I have tried a couple of times to get into backup singing in bands whose names no one will probably ever get to hear and I failed miserably. This left me wondering how in the world one gets on stage with A-listers.
“I joined band music 10 years ago and that is how I started getting exposure on platforms such as concerts, both gospel and non-gospel, weddings, parties, etc.
At one point after university, music became part of my daily routine. I failed to balance between my day job as an interior designer and music as a vocalist. So I devoted to music because I had developed a bigger clientele, which kept me busy year in, year out.
When one has created enough buzz about their ability to backup an artiste, gigs are easier to come by. This is Shahai’s reality.
“First I am called to confirm if I am available for the concert and if so, I am booked for that date. Then I am given the list of songs to listen to with the team that has been put together, we have a rehearsal scheduled and then start rehearsals thrice a week, depending on when the show is scheduled. Sometimes we work with so many artistes for a particular show and the songs have to be learned and sang. We also agree on the payment, mostly for the tours to be done. Logistics are then made and we all agree. This includes transport during rehearsals, costumes for the concert and lastly the logistics on the day itself.”
Show me the money
I learnt after my conversation with these three that a background vocalist will get paid between Shs300,000 and Shs500,000 for a two-hour concert. Of course there are those who earn a fraction of this or even nothing at all and only get to take the shiny costumes and selfies provided by the artiste’s managers as payment.
The industry offers hard lessons.
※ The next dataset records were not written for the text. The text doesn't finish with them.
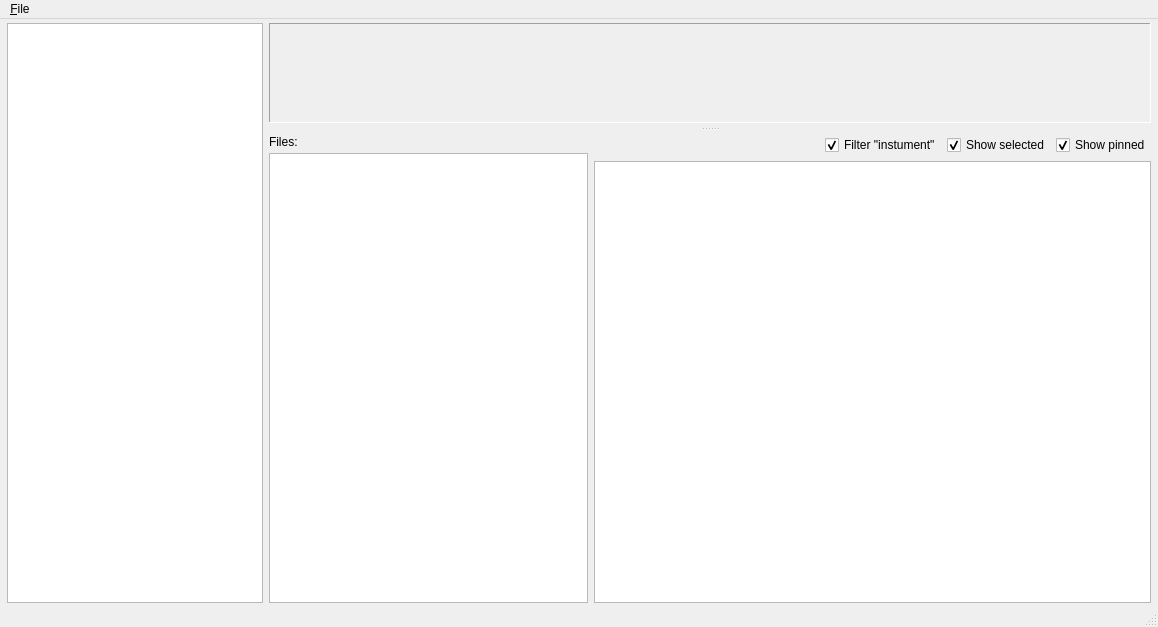
This is kitstarter/gui/main_window.ui in Zen-Master-SoSo/kitstarter as Qt 5 draws it before an edit. The edited form follows.
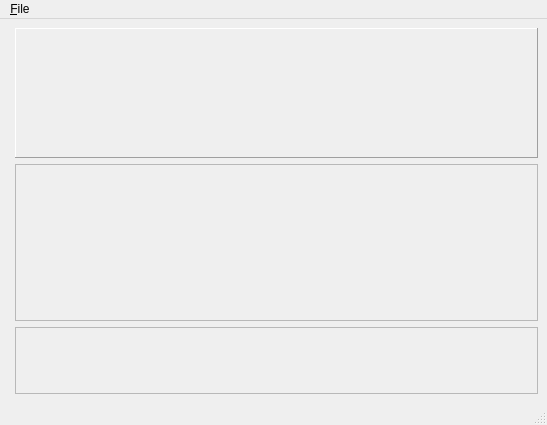
This is the edited form.

What changed in the file:
```diff
--- a/kitstarter/gui/main_window.ui
+++ b/kitstarter/gui/main_window.ui
@@ -6,174 +6,72 @@
    <rect>
     <x>0</x>
     <y>0</y>
-    <width>1158</width>
-    <height>627</height>
+    <width>547</width>
+    <height>425</height>
    </rect>
   </property>
   <property name="windowTitle">
    <string>KitStarter</string>
   </property>
   <widget class="QWidget" name="centralwidget">
-   <layout class="QHBoxLayout" name="horizontalLayout_2">
-    <property name="leftMargin">
-     <number>7</number>
-    </property>
-    <property name="topMargin">
-     <number>4</number>
-    </property>
-    <property name="rightMargin">
-     <number>7</number>
-    </property>
-    <property name="bottomMargin">
-     <number>2</number>
-    </property>
+   <layout class="QHBoxLayout" name="central_layout" stretch="0,1">
     <item>
-     <widget class="QListWidget" name="lst_instruments">
-      <property name="sizePolicy">
-       <sizepolicy hsizetype="Fixed" vsizetype="Expanding">
-        <horstretch>0</horstretch>
-        <verstretch>0</verstretch>
-       </sizepolicy>
+     <widget class="QFrame" name="frm_inst_list_placeholder">
+      <property name="frameShape">
+       <enum>QFrame::StyledPanel</enum>
       </property>
-      <property name="iconSize">
-       <size>
-        <width>12</width>
-        <height>12</height>
-       </size>
+      <property name="frameShadow">
+       <enum>QFrame::Raised</enum>
       </property>
      </widget>
     </item>
     <item>
-     <widget class="QSplitter" name="splitter">
-      <property name="orientation">
-       <enum>Qt::Vertical</enum>
-      </property>
-      <property name="handleWidth">
-       <number>12</number>
-      </property>
-      <property name="childrenCollapsible">
-       <bool>false</bool>
-      </property>
+     <layout class="QVBoxLayout" name="verticalLayout" stretch="0,1">
+      <item>
       <widget class="QStackedWidget" name="stk_samples_widgets">
        <property name="minimumSize">
         <size>
          <width>0</width>
-         <height>100</height>
+          <height>130</height>
         </size>
        </property>
        <property name="frameShape">
         <enum>QFrame::Panel</enum>
        </property>
        <property name="frameShadow">
-        <enum>QFrame::Sunken</enum>
+         <enum>QFrame::Raised</enum>
        </property>
        <property name="lineWidth">
         <number>1</number>
        </property>
-       <widget class="QWidget" name="frm_instrument_settingsPage1"/>
-      </widget>
-      <widget class="QWidget" name="layoutWidget">
-       <layout class="QHBoxLayout" name="bottom_right_layout" stretch="4,7">
-        <item>
-         <layout class="QVBoxLayout" name="files_layout">
-          <property name="spacing">
-           <number>4</number>
-          </property>
-          <item>
-           <widget class="QLabel" name="lbl2">
-            <property name="text">
-             <string>Files:</string>
-            </property>
-           </widget>
+        <widget class="QWidget" name="frm_placeholder"/>
+       </widget>
           </item>
           <item>
-           <widget class="QTreeView" name="tree_files">
-            <property name="minimumSize">
-             <size>
-              <width>150</width>
-              <height>0</height>
-             </size>
-            </property>
-            <property name="selectionMode">
-             <enum>QAbstractItemView::ExtendedSelection</enum>
-            </property>
-            <attribute name="headerVisible">
-             <bool>false</bool>
-            </attribute>
-           </widget>
-          </item>
-         </layout>
-        </item>
+       <layout class="QVBoxLayout" name="bottom_right_layout" stretch="7,3">
         <item>
-         <layout class="QVBoxLayout" name="samples_layout">
-          <item>
-           <layout class="QHBoxLayout" name="horizontalLayout">
-            <item>
-             <spacer name="hzspc1">
-              <property name="orientation">
-               <enum>Qt::Horizontal</enum>
-              </property>
-              <property name="sizeHint" stdset="0">
-               <size>
-                <width>10</width>
-                <height>20</height>
-               </size>
-              </property>
-             </spacer>
-            </item>
-            <item>
-             <widget class="QCheckBox" name="chk_filter_instrument">
-              <property name="text">
-               <string>Filter &quot;instument&quot;</string>
-              </property>
-              <property name="checked">
-               <bool>true</bool>
-              </property>
+         <widget class="QFrame" name="frm_file_expl_placeholder">
+          <property name="frameShape">
+           <enum>QFrame::StyledPanel</enum>
+          </property>
+          <property name="frameShadow">
+           <enum>QFrame::Raised</enum>
+          </property>
              </widget>
             </item>
             <item>
-             <widget class="QCheckBox" name="chk_show_selected">
-              <property name="text">
-               <string>Show selected</string>
-              </property>
-              <property name="checked">
-               <bool>true</bool>
+         <widget class="QFrame" name="frm_samp_expl_placeholder">
+          <property name="frameShape">
+           <enum>QFrame::StyledPanel</enum>
+          </property>
+          <property name="frameShadow">
+           <enum>QFrame::Raised</enum>
               </property>
              </widget>
             </item>
-            <item>
-             <widget class="QCheckBox" name="chk_show_pinned">
-              <property name="text">
-               <string>Show pinned</string>
-              </property>
-              <property name="checked">
-               <bool>true</bool>
-              </property>
-             </widget>
-            </item>
-           </layout>
-          </item>
-          <item>
-           <widget class="QListWidget" name="lst_samples">
-            <property name="selectionMode">
-             <enum>QAbstractItemView::ExtendedSelection</enum>
-            </property>
-            <property name="iconSize">
-             <size>
-              <width>16</width>
-              <height>16</height>
-             </size>
-            </property>
-            <property name="isWrapping" stdset="0">
-             <bool>true</bool>
-            </property>
-           </widget>
-          </item>
-         </layout>
-        </item>
-       </layout>
-      </widget>
-     </widget>
+       </layout>
+      </item>
+     </layout>
     </item>
    </layout>
   </widget>
@@ -182,7 +80,7 @@
     <rect>
      <x>0</x>
      <y>0</y>
-     <width>1158</width>
+     <width>547</width>
      <height>22</height>
     </rect>
    </property>
```
Lines whose indentation alone changed are shown as unchanged.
For instance, that you should never go on stage before being paid regardless of how big, famous and rich the booking artiste is.
Masha attests to this. “I did a show and I was told to wait for my payment but it never came. I am a very calm person and I do not like giving people a hard time, so most I just stay calm. I am paid before I hop on stage and the team I work with, mostly our leader makes sure we get on stage with happy wallets, you know. That’s how I manage.”
Dealing with divas
The dictionary describes a diva as a self-important person who is temperamental and difficult to please, usually a woman. Well Solomon, Shahai, Masha and others like them have dealt with a fair share of divas. I could tell they were uncomfortable talking about this bit of their work, so I start by asking who they enjoy working with the most.
“I have many but for now I would say Irene Ntale. Her work ethic is good, same applies to Sheebah, Lilian and others,” Masha volunteers.
I circle back to my question about divas and after some coxing, I learn that some artistes have attitude issues, do not keep time and breach the contracts. Some vocalists are asked not to dress so smart or sing ‘very well’ lest they outshine the performing artistes.
“They too have insecurities. I do not usually walk on my toes for them. I am contracted to do my job so I will do it, some make it difficult and you will have to walk away just to maintain your sanity. Which at some point has helped me work through this industry. It is difficult but if you know why you are there, do your job and leave. You get to learn to control your emotions,” Shahai shares.
When I ask Ouma whether the vocalists ever give him as a music director and artiste trouble, he says, “Not particularly but like any human being, there are always ups and downs when interacting with others. However, I cannot say background vocalists are trouble working with.”
And about divas versus background vocalist conflicts, he says: “That is a subjective issue, depending on the two parties in particular. Only thing I would see is an insecure lead vocalist afraid of being overshadowed, especially if the backups sing better than the lead vocalist.”
Dreaming in colour
All three vocalists I talked to have their own music, so backup singing is definitely not the end game. But even if that was the endgame, I have developed much more appreciation for them. I will definitely be looking out for the men and women who make live music shows come alive just a few metres away from the limelight and full-blown fame.